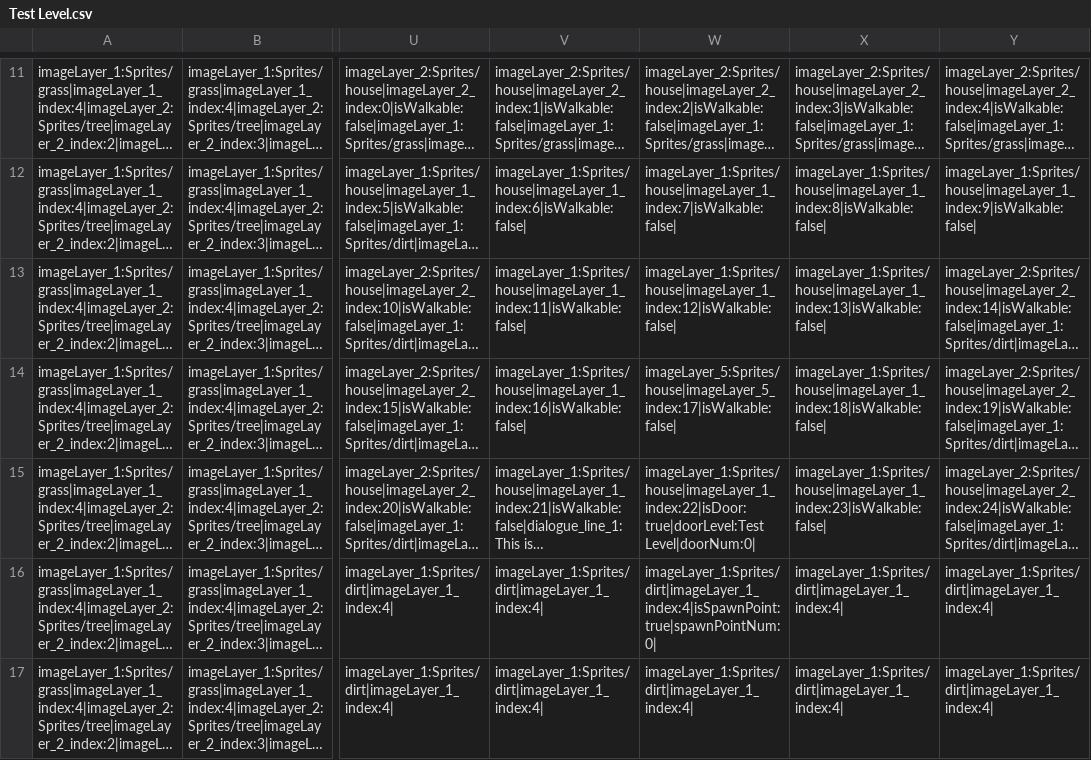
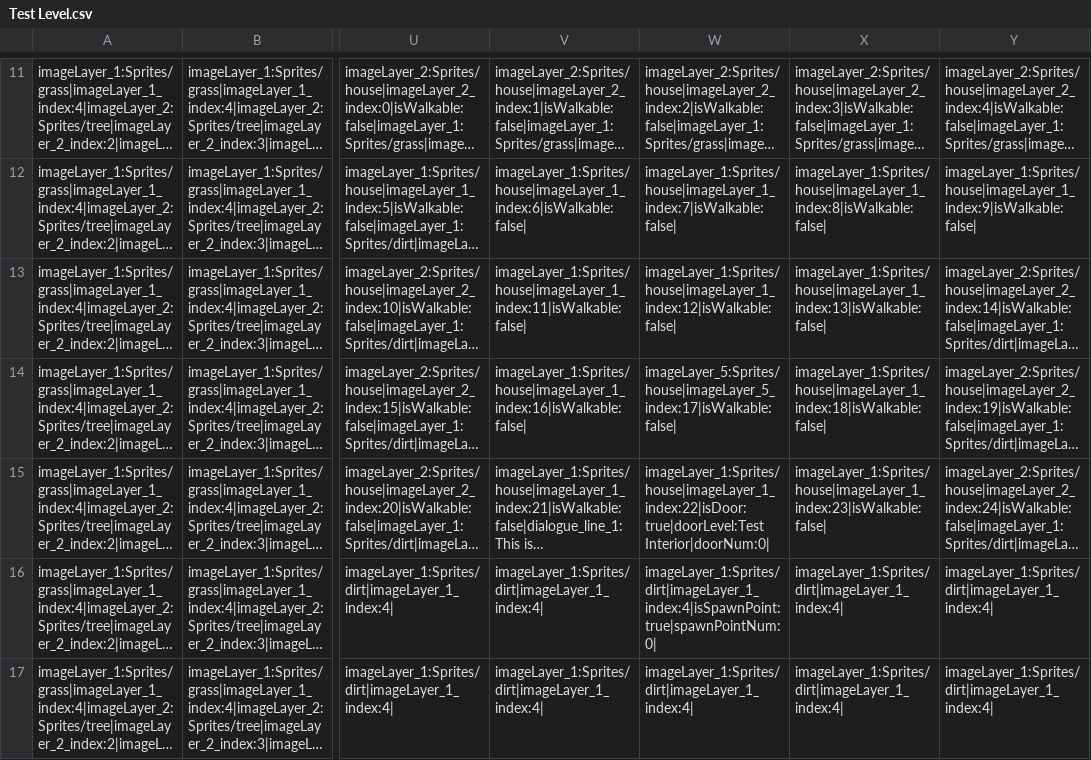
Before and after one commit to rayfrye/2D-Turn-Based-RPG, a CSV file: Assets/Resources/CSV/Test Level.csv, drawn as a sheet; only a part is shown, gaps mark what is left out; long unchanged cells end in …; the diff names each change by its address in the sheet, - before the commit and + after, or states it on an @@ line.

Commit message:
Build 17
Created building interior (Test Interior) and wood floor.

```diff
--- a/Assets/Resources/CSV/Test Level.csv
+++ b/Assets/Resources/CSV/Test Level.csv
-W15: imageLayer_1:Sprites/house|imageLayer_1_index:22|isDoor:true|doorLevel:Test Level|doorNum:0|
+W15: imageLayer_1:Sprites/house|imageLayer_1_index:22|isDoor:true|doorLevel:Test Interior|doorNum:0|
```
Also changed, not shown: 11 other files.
* * *
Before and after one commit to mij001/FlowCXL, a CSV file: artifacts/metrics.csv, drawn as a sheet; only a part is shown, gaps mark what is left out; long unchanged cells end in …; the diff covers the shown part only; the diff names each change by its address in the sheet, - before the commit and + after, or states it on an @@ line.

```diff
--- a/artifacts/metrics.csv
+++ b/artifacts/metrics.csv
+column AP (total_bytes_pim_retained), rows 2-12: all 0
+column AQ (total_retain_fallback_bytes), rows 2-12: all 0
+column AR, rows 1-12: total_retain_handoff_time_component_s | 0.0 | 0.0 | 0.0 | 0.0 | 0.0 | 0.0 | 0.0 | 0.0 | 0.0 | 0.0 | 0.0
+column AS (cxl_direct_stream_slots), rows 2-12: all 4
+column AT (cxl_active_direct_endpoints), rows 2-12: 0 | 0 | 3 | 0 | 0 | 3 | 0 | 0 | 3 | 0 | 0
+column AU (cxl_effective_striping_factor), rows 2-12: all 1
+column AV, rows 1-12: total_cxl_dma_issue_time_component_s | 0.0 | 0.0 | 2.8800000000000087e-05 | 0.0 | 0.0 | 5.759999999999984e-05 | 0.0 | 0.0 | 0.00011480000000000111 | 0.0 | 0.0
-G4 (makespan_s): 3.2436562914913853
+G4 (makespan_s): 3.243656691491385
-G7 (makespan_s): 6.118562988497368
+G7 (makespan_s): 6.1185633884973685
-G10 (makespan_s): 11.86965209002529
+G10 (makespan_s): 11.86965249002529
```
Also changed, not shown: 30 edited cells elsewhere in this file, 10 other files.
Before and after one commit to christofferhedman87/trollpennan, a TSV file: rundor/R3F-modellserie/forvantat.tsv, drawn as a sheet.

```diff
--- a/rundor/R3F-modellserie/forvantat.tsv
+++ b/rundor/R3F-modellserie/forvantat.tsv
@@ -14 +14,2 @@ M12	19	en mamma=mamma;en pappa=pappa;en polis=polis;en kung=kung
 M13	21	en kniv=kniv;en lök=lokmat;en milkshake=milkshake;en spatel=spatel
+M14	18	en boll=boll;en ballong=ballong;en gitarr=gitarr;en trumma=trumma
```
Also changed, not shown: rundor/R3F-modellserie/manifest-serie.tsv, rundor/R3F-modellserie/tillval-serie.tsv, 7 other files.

- **EXERCISE DIRECTIONS**
The task calls for all lines in the entries that hold "part".

- **FINISHED TASK**
Before and after one commit to rayfrye/2D-Turn-Based-RPG, a CSV file: Assets/Resources/CSV/Test Level.csv, drawn as a sheet; only a part is shown, gaps mark what is left out; long unchanged cells end in …; the diff names each change by its address in the sheet, - before the commit and + after, or states it on an @@ line.
Before and after one commit to mij001/FlowCXL, a CSV file: artifacts/metrics.csv, drawn as a sheet; only a part is shown, gaps mark what is left out; long unchanged cells end in …; the diff covers the shown part only; the diff names each change by its address in the sheet, - before the commit and + after, or states it on an @@ line.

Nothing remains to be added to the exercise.